www.slate.com By Emily Yoffe
Since she admittedly gave consent without coercion or threat, clearly a new term would need to be introduced in order to make her a victim…the birth of “raped by rape culture.” In addition to insulting rape victims everywhere, such a claim introduces a very scary mindset: that if you happen to be a woman, you are incapable of saying yes and meaning it.
www.everyjoe.com By Liz Finnegan
The connection between alcohol and sexual assault is not necessarily what is controversial, but how to advise college students—both men and women—can be deeply polarizing.
www.thedailybeast.com By Emily Shire

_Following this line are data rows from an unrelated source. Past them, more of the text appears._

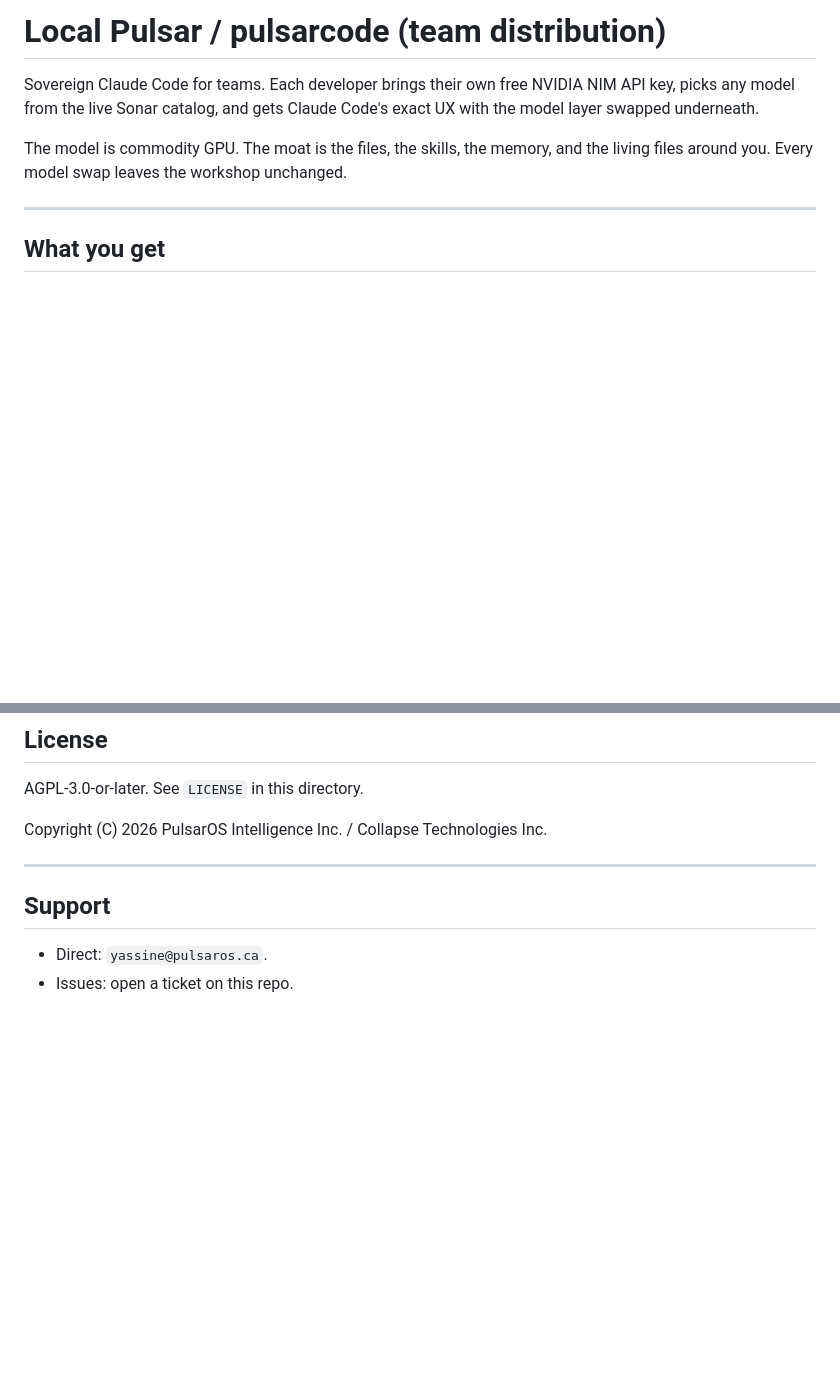
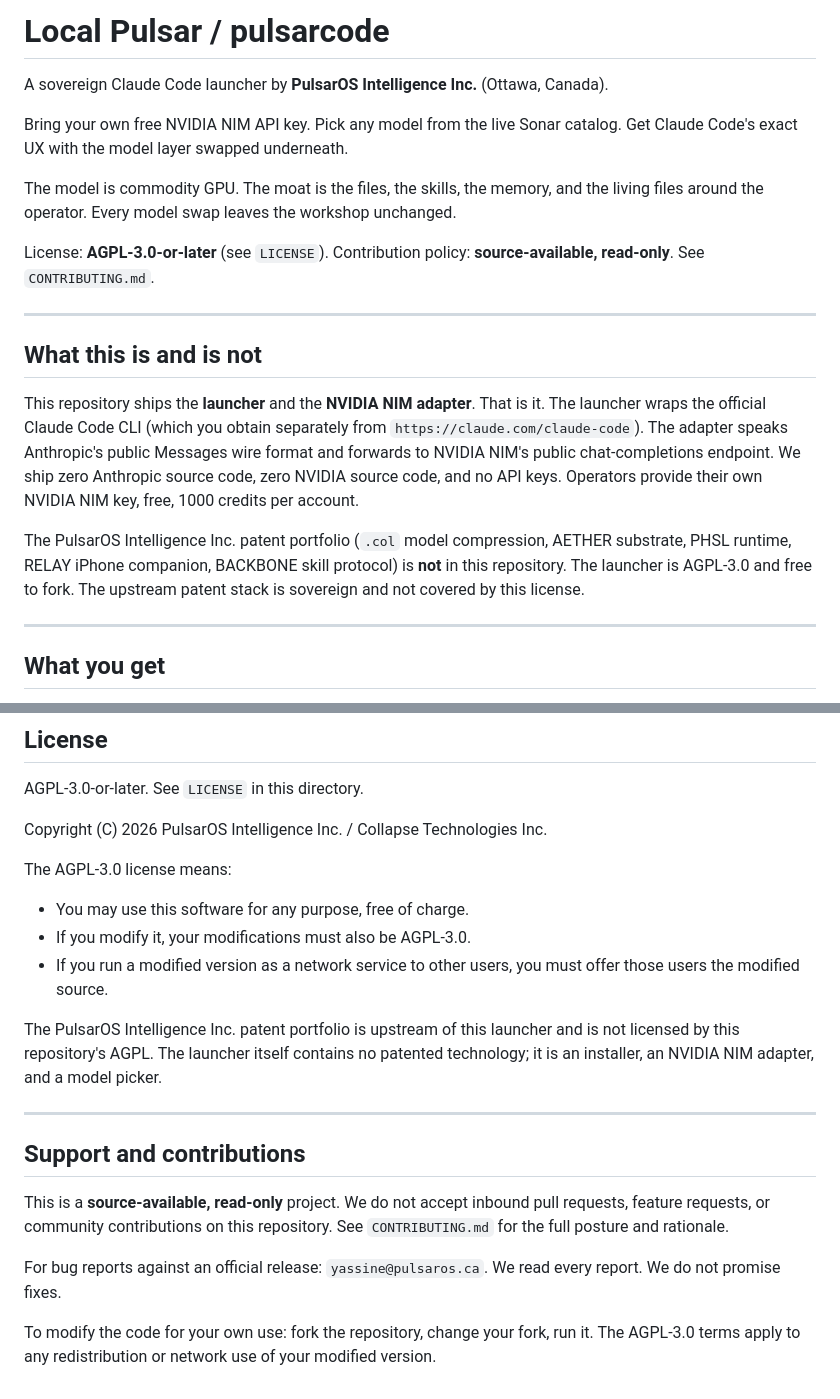
Before and after one commit to PulsarOSDevTeam/pulsarcode, a Markdown page: README.md, 2 parts joined by grey strips. Drawn GitHub-style; blank space fills up the shorter version.

Commit message:
Rung 1B/v0.2.0: OSS publish posture (source-available, read-only)
Adds the operating manual for treating this repo as a published artifact
that anyone can read, download, run, or fork under AGPL-3.0, but where
PulsarOSDevTeam is the only write surface.

New / changed:

- CONTRIBUTING.md (NEW): explicit "we do not accept outside contributions"
  posture. Names the AGPL-3.0 fork-and-run path as the supported way to
  modify. Distinguishes source-available from closed-source (auditable
  every byte) and from fully-open (no community coordination).

- README.md (TOP): renamed from "team distribution" to the canonical
  "Local Pulsar / pulsarcode" wordmark. Adds "What this is and is not"
  section that names the trinity: launcher + NIM adapter + picker, no
  Anthropic code, no NVIDIA code, no API keys, no patents in this repo.

- README.md (LICENSE section): expanded AGPL-3.0 explainer with the
  network-disclosure clause spelled out. Clarifies that the PulsarOS
  patent portfolio is upstream and not licensed by this repo.

- README.md (SUPPORT section): rewrites "open a ticket" to the
  source-available posture. Points support requests to email; does not
  promise fixes.

The repository is now ready to flip to public visibility with Issues,
Discussions, and Wiki disabled. External PRs will be closed without
review per the CONTRIBUTING.md policy.

Verification:
- Em-dash sweep on CONTRIBUTING.md and README.md: clean.
- RL-11 internal-terminology sweep across README.md, install.sh,
  pulsarcode, CONTRIBUTING.md: clean.

```diff
--- a/README.md
+++ b/README.md
@@ -1,11 +1,34 @@
-# Local Pulsar / pulsarcode  (team distribution)
+# Local Pulsar / pulsarcode
 
-Sovereign Claude Code for teams. Each developer brings their own free NVIDIA NIM
-API key, picks any model from the live Sonar catalog, and gets Claude Code's
-exact UX with the model layer swapped underneath.
+A sovereign Claude Code launcher by **PulsarOS Intelligence Inc.** (Ottawa, Canada).
+
+Bring your own free NVIDIA NIM API key. Pick any model from the live Sonar
+catalog. Get Claude Code's exact UX with the model layer swapped underneath.
 
 The model is commodity GPU. The moat is the files, the skills, the memory, and
-the living files around you. Every model swap leaves the workshop unchanged.
+the living files around the operator. Every model swap leaves the workshop
+unchanged.
+
+License: **AGPL-3.0-or-later** (see `LICENSE`).
+Contribution policy: **source-available, read-only**. See `CONTRIBUTING.md`.
+
+---
+
+## What this is and is not
+
+This repository ships the **launcher** and the **NVIDIA NIM adapter**. That is
+it. The launcher wraps the official Claude Code CLI (which you obtain
+separately from `https://claude.com/claude-code`). The adapter speaks
+Anthropic's public Messages wire format and forwards to NVIDIA NIM's public
+chat-completions endpoint. We ship zero Anthropic source code, zero NVIDIA
+source code, and no API keys. Operators provide their own NVIDIA NIM key,
+free, 1000 credits per account.
+
+The PulsarOS Intelligence Inc. patent portfolio (`.col` model compression,
+AETHER substrate, PHSL runtime, RELAY iPhone companion, BACKBONE skill
+protocol) is **not** in this repository. The launcher is AGPL-3.0 and free
+to fork. The upstream patent stack is sovereign and not covered by this
+license.
 
 ---
 
@@ -232,9 +255,28 @@ AGPL-3.0-or-later. See `LICENSE` in this directory.
 
 Copyright (C) 2026 PulsarOS Intelligence Inc. / Collapse Technologies Inc.
 
+The AGPL-3.0 license means:
+- You may use this software for any purpose, free of charge.
+- If you modify it, your modifications must also be AGPL-3.0.
+- If you run a modified version as a network service to other users, you
+  must offer those users the modified source.
+
+The PulsarOS Intelligence Inc. patent portfolio is upstream of this launcher
+and is not licensed by this repository's AGPL. The launcher itself contains
+no patented technology; it is an installer, an NVIDIA NIM adapter, and a
+model picker.
+
 ---
 
-## Support
+## Support and contributions
 
-- Direct: `yassine@pulsaros.ca`.
-- Issues: open a ticket on this repo.
+This is a **source-available, read-only** project. We do not accept inbound
+pull requests, feature requests, or community contributions on this
+repository. See `CONTRIBUTING.md` for the full posture and rationale.
+
+For bug reports against an official release: `yassine@pulsaros.ca`. We read
+every report. We do not promise fixes.
+
+To modify the code for your own use: fork the repository, change your fork,
+run it. The AGPL-3.0 terms apply to any redistribution or network use of
+your modified version.
```
Also changed, not shown: CONTRIBUTING.md (added, +43 -0 lines).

A University in Ohio has settled a lawsuit with a former student who sued after being expelled over a sexual assault allegation. A freshman female student accused a male student of assaulting her on the way home from a party where alcohol was served. The male was expelled following a November student disciplinary hearing. The falsely accused student filed a lawsuit the following month, alleging libel, defamation, negligence and infliction of emotional distress, among other things, and said he was illegally prohibited from using an attorney and presenting evidence or testimony.
The University’s vice president for student development, said via email that she “cannot confirm that a settlement has been reached, but we can confirm that the case has been dismissed in the courts.” Asked to clarify, she emailed, “The matter was resolved by mutual agreement and together we sought dismissal by the court.” The falsely accused’s attorney, Eric Rosenberg, said via phone that there was a settlement but the case is officially recorded as dismissed because of semantics.
Rosenberg’s case was one of a growing number of lawsuits filed by men who are punished following campus judicial proceedings, in some cases under Title IX, the same federal statute that women point to when alleging campuses handle their sexual assault allegations improperly. Rosenberg told the student newspaper, “I’d like to convey to students the risk of being involved with women who have been drinking…. because later she may say she was sexually assaulted.”
Source: Educational 2014: edited by SOS to maintain confidentiality